Image Courtesy of Catholic University
By Anna Harvey
The Catholic University of America Student Government Association hosted its first meeting of the 2020-21 academic year on Monday, October 5, 2020. SGA Vice President junior Gemma del Carmen presided over the proceedings, and senators participated via Zoom, while using the poll feature to vote on appointments, agendas, minutes, amendments, and resolutions.
Session 6-01, held last Monday, formally swore in newly-elected senators and confirmed senators’ positions on committees. The session also saw two pieces of legislation regarding the quality of online education for Catholic University students and on SGA elections.
The session began with the Pledge of Allegiance and public comments, followed by an address from SGA President junior Gerald Sharpe, who wished the new senators luck during the upcoming school year and thanked them for their dedication. Secretary junior Abby Anger and Treasurer senior Brendan Civitello also addressed the senators, encouraging them to nominate a Class of 2024 Senator to the Treasury Board.
After public comments ended, Vice President del Carmen led the process of swearing in the senators for the 2020-21 academic year.
After amending and adopting the agenda for the evening, the senators confirmed Gabriel Molini, Class of 2024, as Treasury Board Director. The senators also confirmed Lauren Lake to the senate appointment for the National Catholic School of Social Work.
The agenda moved for senators to nominate and confirm each other to various positions in the senate and on senate committees. Senator Harrison nominated Senator Kilgore to the position of Chair of Rules and Administration, President Pro Tempore of the Senate. Senator Bracey nominated Senator Zentz to the position of Chair of the Committee on Academic Affairs. Zentz nominated Senator Schlee to the position of Chair of the Committee on University Services. Kilgore nominated Harrison to the position of Chair on the Committee on Student Resources. Senator Decker nominated Bracey to the position of Chair on the Committee on Campus Life.
The Senate addressed two pieces of legislation at this first meeting of the academic year.
Senator Sijgers introduced Resolution 001, which would prohibit printed materials in class — as tied to an upperclassman or off-campus freshman student’s grades — within an asynchronous, hybrid, or online format.

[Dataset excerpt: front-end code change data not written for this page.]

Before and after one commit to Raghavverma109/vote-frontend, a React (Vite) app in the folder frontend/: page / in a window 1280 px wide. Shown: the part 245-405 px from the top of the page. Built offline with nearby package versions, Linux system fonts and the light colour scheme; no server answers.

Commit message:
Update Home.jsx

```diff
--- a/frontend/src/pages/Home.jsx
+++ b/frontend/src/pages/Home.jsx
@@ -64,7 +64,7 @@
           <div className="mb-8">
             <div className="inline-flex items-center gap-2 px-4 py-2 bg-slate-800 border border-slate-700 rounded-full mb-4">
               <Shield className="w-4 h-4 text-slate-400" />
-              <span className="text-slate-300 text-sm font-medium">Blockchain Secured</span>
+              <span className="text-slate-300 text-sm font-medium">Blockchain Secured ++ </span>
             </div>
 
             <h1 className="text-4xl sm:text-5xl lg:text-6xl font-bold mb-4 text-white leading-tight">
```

Sijgers stated that many professors, as a part of their online class format, require printed readings in class as a part of a student’s participation grade. Many students’ readings, she argued, are extremely long, printing of which is costly for off-campus college students to buy additional paper and ink cartridges, and some off-campus students do not have the ability to buy new printers.

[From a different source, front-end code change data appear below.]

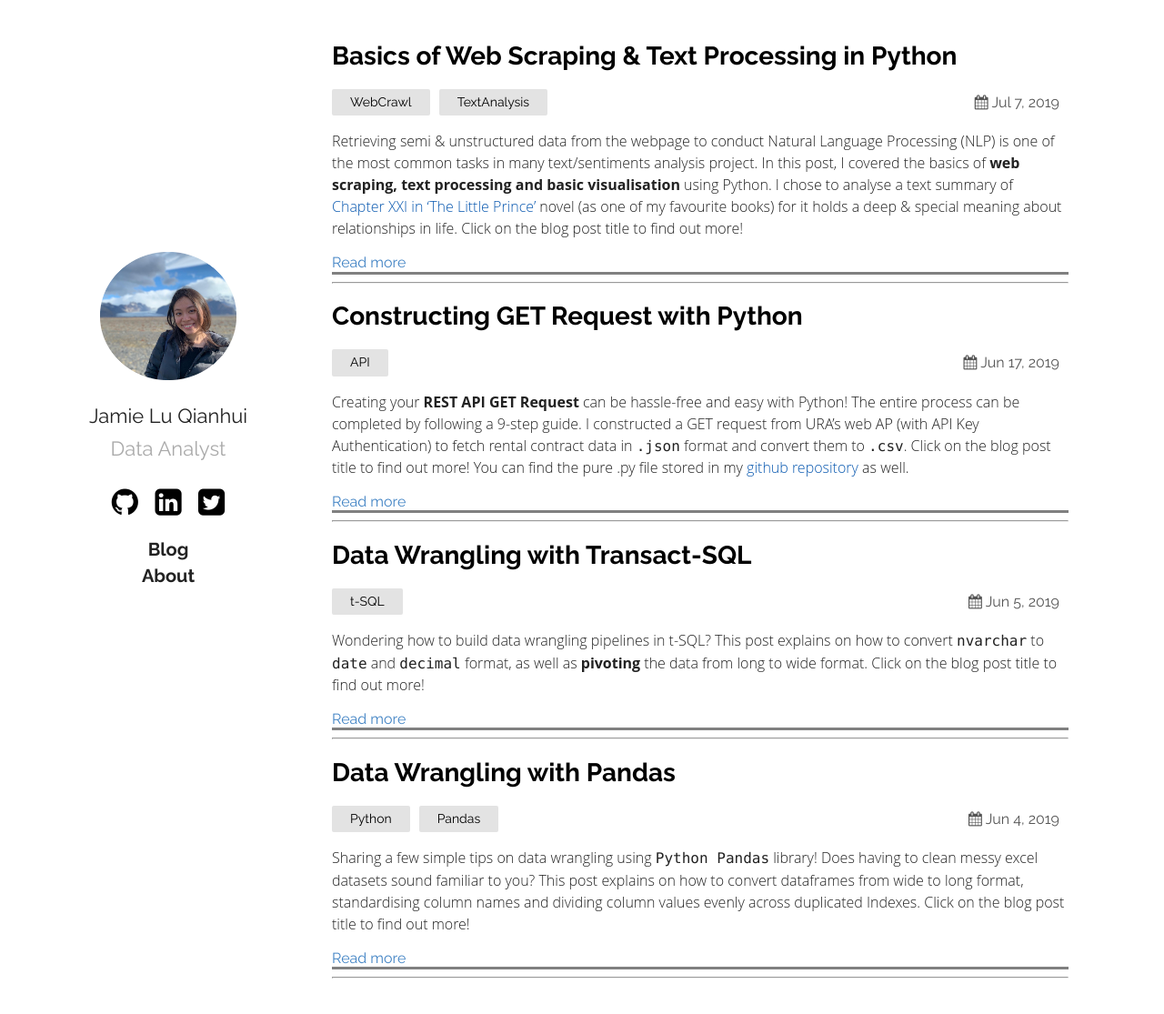
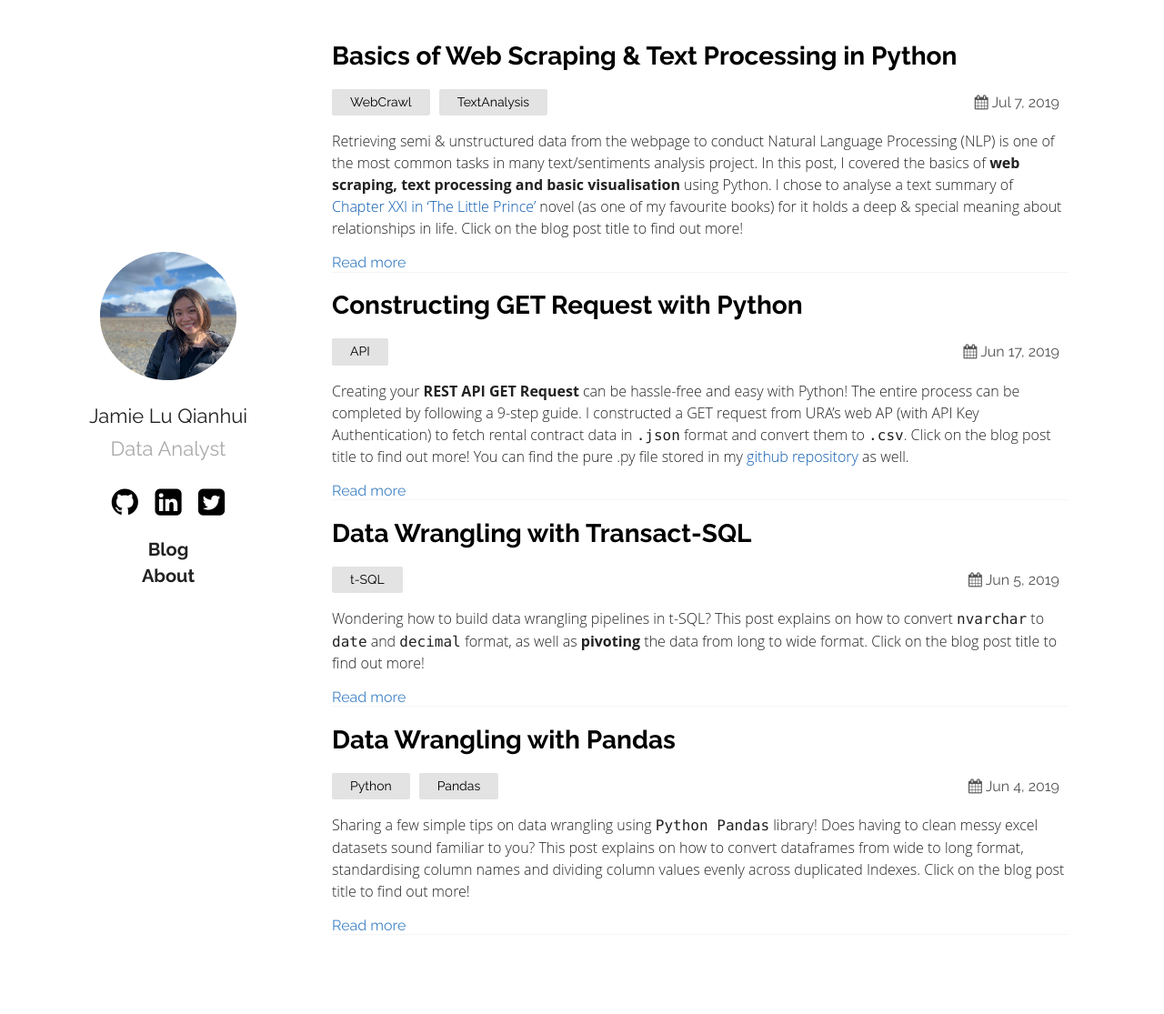
Before and after one commit to jamieqianhui/jamieqianhui.github.io, a Jekyll site: the page built from index.md, in a window 1280 px wide and 1121 px high. Shown: the top 1115 px of the window at 91% size. Built offline with Jekyll 4.4.1, drawn with Linux system fonts in a browser that asks for light colours.

Commit message:
Update home.html

```diff
--- a/_layouts/home.html
+++ b/_layouts/home.html
@@ -43,12 +43,12 @@ layout: default
 			{{ post.excerpt }}
 			{%- endif -%}
 		</div>
-		<div style="border-bottom-style: solid; border-color: grey">
+		<div style="border-bottom-style: solid; border-color: #F5F5F5; border-width:1px;">
 			<a class="readmore" href="{{ post.url | relative_url }}">
 			Read more
 			</a>
 		</div>
-		<hr>
+
 	</li>
 	{%- endfor -%}
 </ul>
```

To put her resolution in perspective, Sijgers included a personal example, in which she added up the total sum of paper, ink cartridges, and printer totals that she would hypothetically have to pay for the semester, which added up to be $322.

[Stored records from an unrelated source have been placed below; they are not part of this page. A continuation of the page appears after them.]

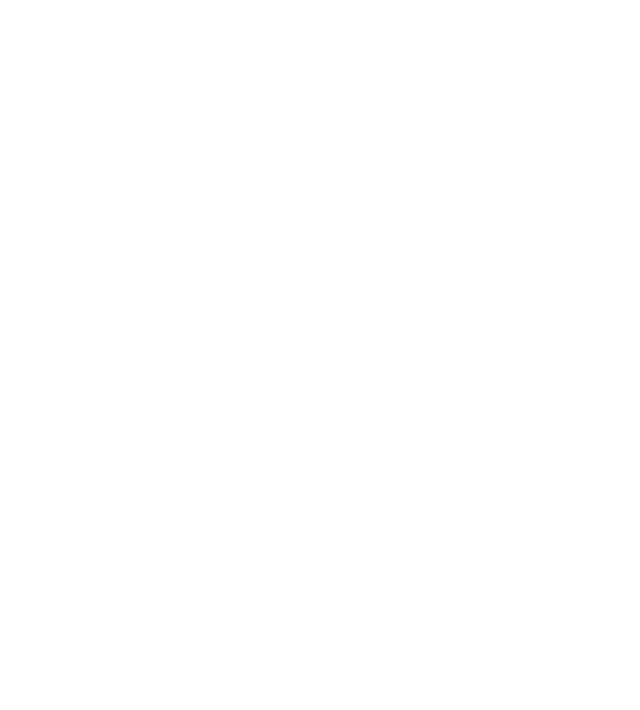
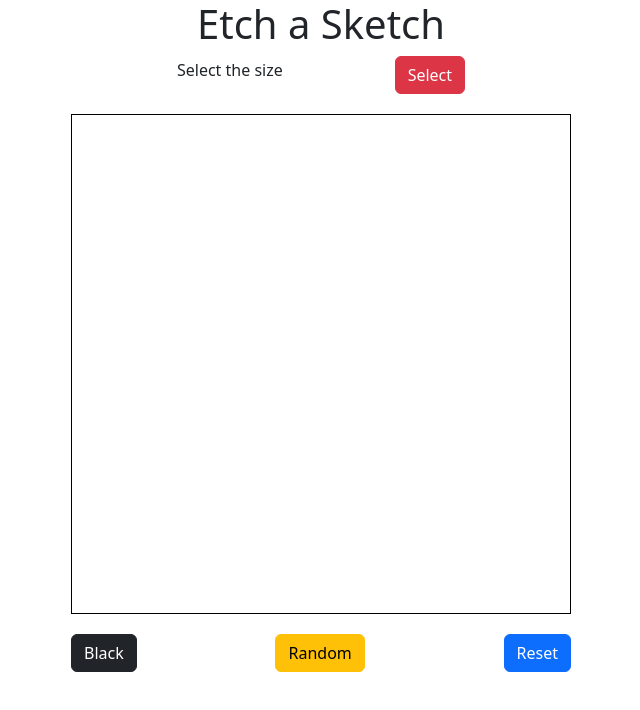
Before and after one commit to Dreb97/03-Etch-a-Sketch, a plain HTML site: page index.html in a window 1280 px wide. Shown: the whole page, without its empty margins (319-959 px from the left). Drawn offline with nearby package versions, Linux system fonts and the light colour scheme.

Commit message:
Styling the page

```diff
--- a/index.html
+++ b/index.html
@@ -5,9 +5,23 @@
     <meta name="viewport" content="width=device-width, initial-scale=1.0">
     <title>Etch-a-Sketch</title>
     <link rel="stylesheet" href="styles.css">
+    <link href="https://cdn.jsdelivr.net/npm/bootstrap@5.3.3/dist/css/bootstrap.min.css" rel="stylesheet" integrity="sha384-QWTKZyjpPEjISv5WaRU9OFeRpok6YctnYmDr5pNlyT2bRjXh0JMhjY6hW+ALEwIH" crossorigin="anonymous">
 </head>
 <body>
+    <h1>Etch a Sketch</h1>
 
+    <div class="header">
+        <h6>Select the size</h6>
+        <button id="popup" class="btn btn-danger">Select</button>
+    </div>
+
+    <div class="board"></div>
+
+    <div class="footer">
+        <button class="btn btn-dark">Black</button>
+        <button class="btn btn-warning">Random</button>
+        <button class="btn btn-primary">Reset</button>
+    </div>
     <script src="main.js"></script>
 </body>
 </html>
--- a/styles.css
+++ b/styles.css
@@ -0,0 +1,31 @@
+body {
+    display: flex;
+    justify-content: center;
+    align-items: center;
+    flex-direction: column;
+}
+
+.header {
+    display: flex;
+    flex-direction: row;
+    align-items: center;
+    width: 400px;
+    justify-content: space-around;
+    margin-bottom: 20px;
+}
+
+.footer {
+    display: flex;
+    flex-direction: row;
+    justify-content: space-between;
+    width: 500px;
+    align-items: center;
+    margin-top: 20px;
+}
+
+.board {
+    width: 500px;
+    height: 500px;
+    display: grid;
+    border: 1px solid black;
+}
```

Sijgers also argued that presenting printed readings in class does not necessarily ensure that a student completed the required readings.
Senator Galassi contended that if students have difficulty with printing readings, they ought to reach out to their professors for assistance, and that the resolution might impact faculty negatively. Zentz, co-sponsor of Resolution 001, responded that a mass amount of students may not feel comfortable approaching their professor on this topic, especially if it would involve disclosing their financial situation. Zentz also explained that Philosophy majors rarely have the ability to purchase textbooks, and all of their readings tend to be posted online, which lead to a large volume of printed material.
Other topics addressed included what constituted a “printed material.” The resolution was amended three times, particularly to include off-campus and quarantined freshman as well as to change the wording to “printed material, excluding textbooks.” The resolution passed 20 yeas, 5 nays.
The second piece of legislation introduced was Bill 001 from Schlee on the bylaws of Article 7, Section 4, Clause 1, which outlines the duties of the Board of Elections. The proposed Bill would add to the Senate bylaws to require a write-in candidate, with the correctly spelled first and last name, to receive 5% of the vote of their respective class or school to be elected to the position. Schlee argued that this would address the tendency of many students to write in a non-serious name into the write-in feature of the SGA elections.
Schlee in her opening remarks, stated that since the SGA is so young, it is important to maintain diplomatic elections. She explained that a student could receive just a few votes in the write-in section from a pool of friends or as a joke, and consequently garner enough votes to be nominated to an SGA position.
“I by no means want to impair that portion of our election,” Schlee clarified, “but I believe that we really need to develop this threshold for write-in candidates so that we can make sure that a senator is elected by a more representative group of the electorate.”
The bill was amended to reflect stylistic changes, and then debated, with multiple senators citing that the likelihood of one person being selected as a joke would be very low.
Sijgers stated that having a percentage threshold would require gaining access to voting data, which currently is nearly impossible for SGA officials to obtain, and that the point of a write-in vote would be to give the last-minute option to those who would wish to seek a position within SGA. Schlee responded, stating that a write-in candidate with serious intentions would do all that they could to garner a number of votes similar to the 5% mentioned within the bill. She also explained that a write-in candidate, if elected, does not have to go through the vigorous process of being approved by the Dean of Students, and that her bill would eliminate this disparity between write-in candidates and approved candidates.
Bracey inquired into the circumstances that prompted the bill’s creation. Schlee responded by informing that the bill was formed in response to previous miscommunication on write-in campaigns and filling vacancies, specifically citing vacancies in the middle of the 2019-2020 academic year.
The bill was tabled until the Senate would next reconvene. The next Senate meeting will be held on October 19 over Zoom.